> Task to carry out
If a line of the material holds the string "geometry", please copy it.

> Dataset extract
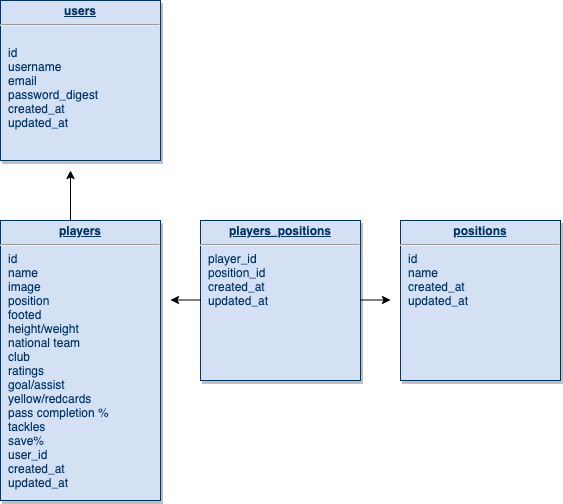
This is assets/erd.png from ryanslee91/wonderkid_report, a draw.io export, as it was before one commit. Source tidied: cells renumbered, new cells last; positions are measured from the earlier drawing's top-left corner, leaving out a move shared by most shapes.
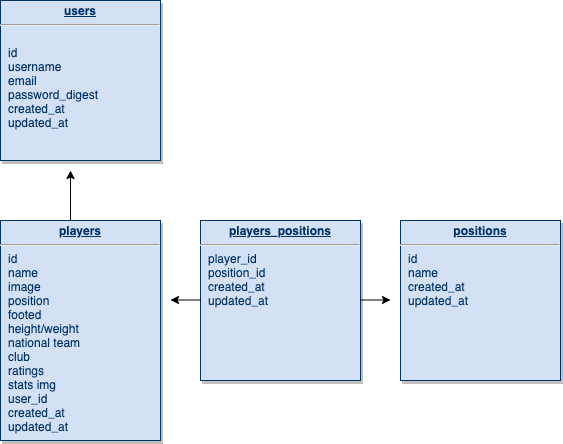
After the change.

The edit, as a diff of the source:
```diff
@@ -2,8 +2,8 @@
   <root>
     <mxCell id="0" />
     <mxCell id="1" parent="0" />
-    <mxCell id="2" value="&lt;p style=&quot;margin: 0px ; margin-top: 4px ; text-align: center ; text-decoration: underline&quot;&gt;&lt;b&gt;players&lt;/b&gt;&lt;/p&gt;&lt;hr&gt;&lt;p style=&quot;margin: 0px ; margin-left: 8px&quot;&gt;id&lt;/p&gt;&lt;p style=&quot;margin: 0px ; margin-left: 8px&quot;&gt;name&lt;/p&gt;&lt;p style=&quot;margin: 0px ; margin-left: 8px&quot;&gt;image&lt;/p&gt;&lt;p style=&quot;margin: 0px ; margin-left: 8px&quot;&gt;position&lt;/p&gt;&lt;p style=&quot;margin: 0px ; margin-left: 8px&quot;&gt;footed&lt;/p&gt;&lt;p style=&quot;margin: 0px ; margin-left: 8px&quot;&gt;height/weight&lt;/p&gt;&lt;p style=&quot;margin: 0px ; margin-left: 8px&quot;&gt;national team&lt;/p&gt;&lt;p style=&quot;margin: 0px ; margin-left: 8px&quot;&gt;club&lt;/p&gt;&lt;p style=&quot;margin: 0px ; margin-left: 8px&quot;&gt;ratings&lt;/p&gt;&lt;p style=&quot;margin: 0px ; margin-left: 8px&quot;&gt;goal/assist&lt;/p&gt;&lt;p style=&quot;margin: 0px ; margin-left: 8px&quot;&gt;yellow/redcards&lt;/p&gt;&lt;p style=&quot;margin: 0px ; margin-left: 8px&quot;&gt;pass completion %&lt;/p&gt;&lt;p style=&quot;margin: 0px ; margin-left: 8px&quot;&gt;tackles&lt;/p&gt;&lt;p style=&quot;margin: 0px ; margin-left: 8px&quot;&gt;save%&lt;/p&gt;&lt;p style=&quot;margin: 0px ; margin-left: 8px&quot;&gt;user_id&lt;/p&gt;&lt;p style=&quot;margin: 0px ; margin-left: 8px&quot;&gt;created_at&lt;/p&gt;&lt;p style=&quot;margin: 0px ; margin-left: 8px&quot;&gt;updated_at&lt;/p&gt;" style="verticalAlign=top;align=left;overflow=fill;fontSize=12;fontFamily=Helvetica;html=1;strokeColor=#003366;shadow=1;fillColor=#D4E1F5;fontColor=#003366;" parent="1" vertex="1">
-      <mxGeometry y="220" width="160" height="280" as="geometry" />
+    <mxCell id="2" value="&lt;p style=&quot;margin: 0px ; margin-top: 4px ; text-align: center ; text-decoration: underline&quot;&gt;&lt;b&gt;players&lt;/b&gt;&lt;/p&gt;&lt;hr&gt;&lt;p style=&quot;margin: 0px ; margin-left: 8px&quot;&gt;id&lt;/p&gt;&lt;p style=&quot;margin: 0px ; margin-left: 8px&quot;&gt;name&lt;/p&gt;&lt;p style=&quot;margin: 0px ; margin-left: 8px&quot;&gt;image&lt;/p&gt;&lt;p style=&quot;margin: 0px ; margin-left: 8px&quot;&gt;position&lt;/p&gt;&lt;p style=&quot;margin: 0px ; margin-left: 8px&quot;&gt;footed&lt;/p&gt;&lt;p style=&quot;margin: 0px ; margin-left: 8px&quot;&gt;height/weight&lt;/p&gt;&lt;p style=&quot;margin: 0px ; margin-left: 8px&quot;&gt;national team&lt;/p&gt;&lt;p style=&quot;margin: 0px ; margin-left: 8px&quot;&gt;club&lt;/p&gt;&lt;p style=&quot;margin: 0px ; margin-left: 8px&quot;&gt;ratings&lt;/p&gt;&lt;p style=&quot;margin: 0px ; margin-left: 8px&quot;&gt;stats img&lt;/p&gt;&lt;p style=&quot;margin: 0px ; margin-left: 8px&quot;&gt;user_id&lt;/p&gt;&lt;p style=&quot;margin: 0px ; margin-left: 8px&quot;&gt;created_at&lt;/p&gt;&lt;p style=&quot;margin: 0px ; margin-left: 8px&quot;&gt;updated_at&lt;/p&gt;" style="verticalAlign=top;align=left;overflow=fill;fontSize=12;fontFamily=Helvetica;html=1;strokeColor=#003366;shadow=1;fillColor=#D4E1F5;fontColor=#003366;" parent="1" vertex="1">
+      <mxGeometry y="220" width="160" height="220" as="geometry" />
     </mxCell>
     <mxCell id="3" value="&lt;p style=&quot;margin: 0px ; margin-top: 4px ; text-align: center ; text-decoration: underline&quot;&gt;&lt;b&gt;users&lt;/b&gt;&lt;/p&gt;&lt;hr&gt;&lt;p style=&quot;margin: 4px 0px 0px ; text-align: center&quot;&gt;&lt;br&gt;&lt;/p&gt;&lt;p style=&quot;margin: 0px 0px 0px 8px&quot;&gt;&lt;span&gt;id&lt;/span&gt;&lt;br&gt;&lt;/p&gt;&lt;p style=&quot;margin: 0px 0px 0px 8px&quot;&gt;username&lt;/p&gt;&lt;p style=&quot;margin: 0px 0px 0px 8px&quot;&gt;email&lt;/p&gt;&lt;p style=&quot;margin: 0px 0px 0px 8px&quot;&gt;password_digest&lt;/p&gt;&lt;p style=&quot;margin: 0px 0px 0px 8px&quot;&gt;created_at&lt;/p&gt;&lt;p style=&quot;margin: 0px 0px 0px 8px&quot;&gt;updated_at&lt;/p&gt;" style="verticalAlign=top;align=left;overflow=fill;fontSize=12;fontFamily=Helvetica;html=1;strokeColor=#003366;shadow=1;fillColor=#D4E1F5;fontColor=#003366;" parent="1" vertex="1">
       <mxGeometry width="160" height="160" as="geometry" />
```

> Response to the task
-      <mxGeometry y="220" width="160" height="280" as="geometry" />
+      <mxGeometry y="220" width="160" height="220" as="geometry" />
       <mxGeometry width="160" height="160" as="geometry" />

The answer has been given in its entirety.